··· Supplied records ···

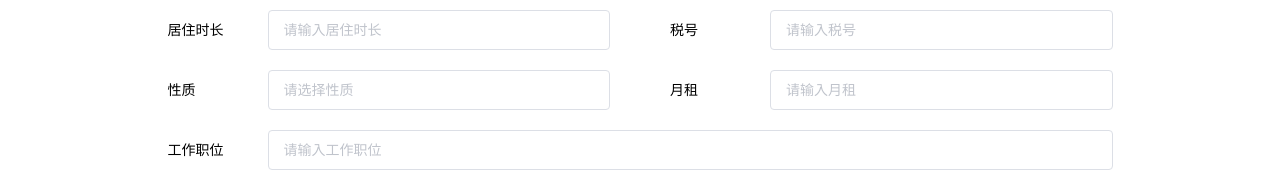
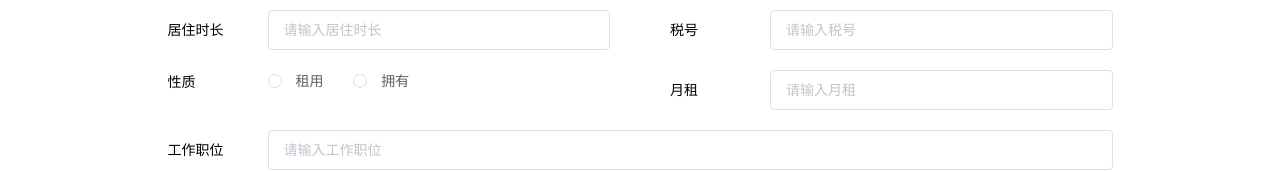
Before and after one commit to BadWaka/hundreds-of-cars, a Vue app: page /#/loanapplication in a window 1280 px wide. Shown: the part 440-612 px from the top of the page. Built offline with nearby package versions, Linux system fonts and the light colour scheme; a small style sheet from the web is missing.

Commit message:
radio；省市信息

```diff
--- a/package.json
+++ b/package.json
@@ -15,6 +15,7 @@
   },
   "dependencies": {
     "axios": "^0.17.0",
+    "china-division": "^1.3.2",
     "element-ui": "^2.0.3",
     "vue": "^2.5.2",
     "vue-router": "^3.0.1"
--- a/src/containers/LoanApplication/LoanApplication.vue
+++ b/src/containers/LoanApplication/LoanApplication.vue
@@ -33,6 +33,16 @@
           v-model="form[item2.formName]"
           :placeholder="item2.placeholder">
         </el-cascader>
+        <!--单选框-->
+        <el-radio-group
+          v-if="item2.formType === 'radio'"
+          v-model="form[item2.formName]">
+          <el-radio
+            v-for="(item3, index3) in item2.options"
+            :label="item3.text">
+            {{item3.text}}
+          </el-radio>
+        </el-radio-group>
       </el-col>
     </el-row>
     <div class="button-row c-flex">
@@ -180,8 +190,16 @@
               {
                 formName: 'nature',
                 formText: '性质',
-                formType: 'input',
-                placeholder: '请选择性质'
+                formType: 'radio',
+                placeholder: '请选择性质',
+                options: [
+                  {
+                    text: '租用'
+                  },
+                  {
+                    text: '拥有'
+                  }
+                ]
               },
               {
                 formName: 'monthlyRent',
```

···

Task to complete: The records above need to be restated word for word, with the pictures left out.

Expected answer:
Before and after one commit to BadWaka/hundreds-of-cars, a Vue app: page /#/loanapplication in a window 1280 px wide. Shown: the part 440-612 px from the top of the page. Built offline with nearby package versions, Linux system fonts and the light colour scheme; a small style sheet from the web is missing.

Commit message:
radio；省市信息

```diff
--- a/package.json
+++ b/package.json
@@ -15,6 +15,7 @@
   },
   "dependencies": {
     "axios": "^0.17.0",
+    "china-division": "^1.3.2",
     "element-ui": "^2.0.3",
     "vue": "^2.5.2",
     "vue-router": "^3.0.1"
--- a/src/containers/LoanApplication/LoanApplication.vue
+++ b/src/containers/LoanApplication/LoanApplication.vue
@@ -33,6 +33,16 @@
           v-model="form[item2.formName]"
           :placeholder="item2.placeholder">
         </el-cascader>
+        <!--单选框-->
+        <el-radio-group
+          v-if="item2.formType === 'radio'"
+          v-model="form[item2.formName]">
+          <el-radio
+            v-for="(item3, index3) in item2.options"
+            :label="item3.text">
+            {{item3.text}}
+          </el-radio>
+        </el-radio-group>
       </el-col>
     </el-row>
     <div class="button-row c-flex">
@@ -180,8 +190,16 @@
               {
                 formName: 'nature',
                 formText: '性质',
-                formType: 'input',
-                placeholder: '请选择性质'
+                formType: 'radio',
+                placeholder: '请选择性质',
+                options: [
+                  {
+                    text: '租用'
+                  },
+                  {
+                    text: '拥有'
+                  }
+                ]
               },
               {
                 formName: 'monthlyRent',
```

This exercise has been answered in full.